[Data provided]

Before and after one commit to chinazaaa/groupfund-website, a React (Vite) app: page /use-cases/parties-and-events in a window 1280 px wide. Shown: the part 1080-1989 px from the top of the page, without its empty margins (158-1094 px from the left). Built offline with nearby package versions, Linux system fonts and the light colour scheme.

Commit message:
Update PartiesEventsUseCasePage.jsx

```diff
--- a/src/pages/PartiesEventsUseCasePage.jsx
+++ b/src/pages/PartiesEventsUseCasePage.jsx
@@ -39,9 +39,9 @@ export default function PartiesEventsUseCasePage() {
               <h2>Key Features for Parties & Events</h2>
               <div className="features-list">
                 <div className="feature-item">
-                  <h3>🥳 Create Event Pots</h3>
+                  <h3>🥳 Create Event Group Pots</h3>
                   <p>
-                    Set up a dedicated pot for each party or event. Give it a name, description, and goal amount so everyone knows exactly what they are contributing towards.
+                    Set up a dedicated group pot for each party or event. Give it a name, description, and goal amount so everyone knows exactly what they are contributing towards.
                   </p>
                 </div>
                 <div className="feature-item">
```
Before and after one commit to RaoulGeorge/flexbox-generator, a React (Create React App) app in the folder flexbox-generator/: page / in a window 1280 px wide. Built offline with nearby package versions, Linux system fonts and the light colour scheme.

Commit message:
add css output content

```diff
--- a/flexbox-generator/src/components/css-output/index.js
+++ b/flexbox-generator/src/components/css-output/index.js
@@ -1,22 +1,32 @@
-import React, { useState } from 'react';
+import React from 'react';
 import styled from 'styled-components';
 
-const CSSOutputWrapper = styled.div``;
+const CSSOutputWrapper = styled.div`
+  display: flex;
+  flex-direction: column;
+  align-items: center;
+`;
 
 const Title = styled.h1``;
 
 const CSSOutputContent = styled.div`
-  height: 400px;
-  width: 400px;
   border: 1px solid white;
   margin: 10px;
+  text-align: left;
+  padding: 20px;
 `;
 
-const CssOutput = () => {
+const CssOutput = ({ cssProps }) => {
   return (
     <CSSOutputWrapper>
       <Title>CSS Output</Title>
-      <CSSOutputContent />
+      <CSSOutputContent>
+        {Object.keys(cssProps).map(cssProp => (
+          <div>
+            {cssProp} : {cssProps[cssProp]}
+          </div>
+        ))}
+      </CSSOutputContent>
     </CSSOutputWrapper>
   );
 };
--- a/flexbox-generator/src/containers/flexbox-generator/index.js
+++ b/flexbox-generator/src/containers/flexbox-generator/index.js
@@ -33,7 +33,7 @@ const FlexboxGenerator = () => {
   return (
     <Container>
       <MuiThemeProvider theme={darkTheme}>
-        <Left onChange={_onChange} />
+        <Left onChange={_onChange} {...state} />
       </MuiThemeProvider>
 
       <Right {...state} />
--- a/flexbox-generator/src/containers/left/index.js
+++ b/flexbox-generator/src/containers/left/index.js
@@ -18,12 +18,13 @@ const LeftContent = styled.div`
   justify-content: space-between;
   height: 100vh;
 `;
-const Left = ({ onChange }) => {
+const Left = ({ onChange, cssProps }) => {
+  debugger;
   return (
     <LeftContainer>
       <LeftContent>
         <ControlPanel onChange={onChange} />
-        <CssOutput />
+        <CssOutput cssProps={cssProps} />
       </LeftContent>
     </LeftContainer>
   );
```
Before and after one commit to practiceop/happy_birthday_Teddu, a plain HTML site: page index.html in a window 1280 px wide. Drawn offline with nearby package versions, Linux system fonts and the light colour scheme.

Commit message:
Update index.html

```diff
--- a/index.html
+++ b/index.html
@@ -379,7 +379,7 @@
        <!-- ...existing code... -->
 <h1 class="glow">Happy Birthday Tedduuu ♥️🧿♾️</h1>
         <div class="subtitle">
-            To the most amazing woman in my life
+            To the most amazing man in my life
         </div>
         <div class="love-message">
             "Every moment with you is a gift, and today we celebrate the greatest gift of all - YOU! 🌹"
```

[/Data provided]

Task brief: Restate the listing above word for word.

Response to this task:
Before and after one commit to chinazaaa/groupfund-website, a React (Vite) app: page /use-cases/parties-and-events in a window 1280 px wide. Shown: the part 1080-1989 px from the top of the page, without its empty margins (158-1094 px from the left). Built offline with nearby package versions, Linux system fonts and the light colour scheme.

Commit message:
Update PartiesEventsUseCasePage.jsx

```diff
--- a/src/pages/PartiesEventsUseCasePage.jsx
+++ b/src/pages/PartiesEventsUseCasePage.jsx
@@ -39,9 +39,9 @@ export default function PartiesEventsUseCasePage() {
               <h2>Key Features for Parties & Events</h2>
               <div className="features-list">
                 <div className="feature-item">
-                  <h3>🥳 Create Event Pots</h3>
+                  <h3>🥳 Create Event Group Pots</h3>
                   <p>
-                    Set up a dedicated pot for each party or event. Give it a name, description, and goal amount so everyone knows exactly what they are contributing towards.
+                    Set up a dedicated group pot for each party or event. Give it a name, description, and goal amount so everyone knows exactly what they are contributing towards.
                   </p>
                 </div>
                 <div className="feature-item">
```
Before and after one commit to RaoulGeorge/flexbox-generator, a React (Create React App) app in the folder flexbox-generator/: page / in a window 1280 px wide. Built offline with nearby package versions, Linux system fonts and the light colour scheme.

Commit message:
add css output content

```diff
--- a/flexbox-generator/src/components/css-output/index.js
+++ b/flexbox-generator/src/components/css-output/index.js
@@ -1,22 +1,32 @@
-import React, { useState } from 'react';
+import React from 'react';
 import styled from 'styled-components';
 
-const CSSOutputWrapper = styled.div``;
+const CSSOutputWrapper = styled.div`
+  display: flex;
+  flex-direction: column;
+  align-items: center;
+`;
 
 const Title = styled.h1``;
 
 const CSSOutputContent = styled.div`
-  height: 400px;
-  width: 400px;
   border: 1px solid white;
   margin: 10px;
+  text-align: left;
+  padding: 20px;
 `;
 
-const CssOutput = () => {
+const CssOutput = ({ cssProps }) => {
   return (
     <CSSOutputWrapper>
       <Title>CSS Output</Title>
-      <CSSOutputContent />
+      <CSSOutputContent>
+        {Object.keys(cssProps).map(cssProp => (
+          <div>
+            {cssProp} : {cssProps[cssProp]}
+          </div>
+        ))}
+      </CSSOutputContent>
     </CSSOutputWrapper>
   );
 };
--- a/flexbox-generator/src/containers/flexbox-generator/index.js
+++ b/flexbox-generator/src/containers/flexbox-generator/index.js
@@ -33,7 +33,7 @@ const FlexboxGenerator = () => {
   return (
     <Container>
       <MuiThemeProvider theme={darkTheme}>
-        <Left onChange={_onChange} />
+        <Left onChange={_onChange} {...state} />
       </MuiThemeProvider>
 
       <Right {...state} />
--- a/flexbox-generator/src/containers/left/index.js
+++ b/flexbox-generator/src/containers/left/index.js
@@ -18,12 +18,13 @@ const LeftContent = styled.div`
   justify-content: space-between;
   height: 100vh;
 `;
-const Left = ({ onChange }) => {
+const Left = ({ onChange, cssProps }) => {
+  debugger;
   return (
     <LeftContainer>
       <LeftContent>
         <ControlPanel onChange={onChange} />
-        <CssOutput />
+        <CssOutput cssProps={cssProps} />
       </LeftContent>
     </LeftContainer>
   );
```
Before and after one commit to practiceop/happy_birthday_Teddu, a plain HTML site: page index.html in a window 1280 px wide. Drawn offline with nearby package versions, Linux system fonts and the light colour scheme.

Commit message:
Update index.html

```diff
--- a/index.html
+++ b/index.html
@@ -379,7 +379,7 @@
        <!-- ...existing code... -->
 <h1 class="glow">Happy Birthday Tedduuu ♥️🧿♾️</h1>
         <div class="subtitle">
-            To the most amazing woman in my life
+            To the most amazing man in my life
         </div>
         <div class="love-message">
             "Every moment with you is a gift, and today we celebrate the greatest gift of all - YOU! 🌹"
```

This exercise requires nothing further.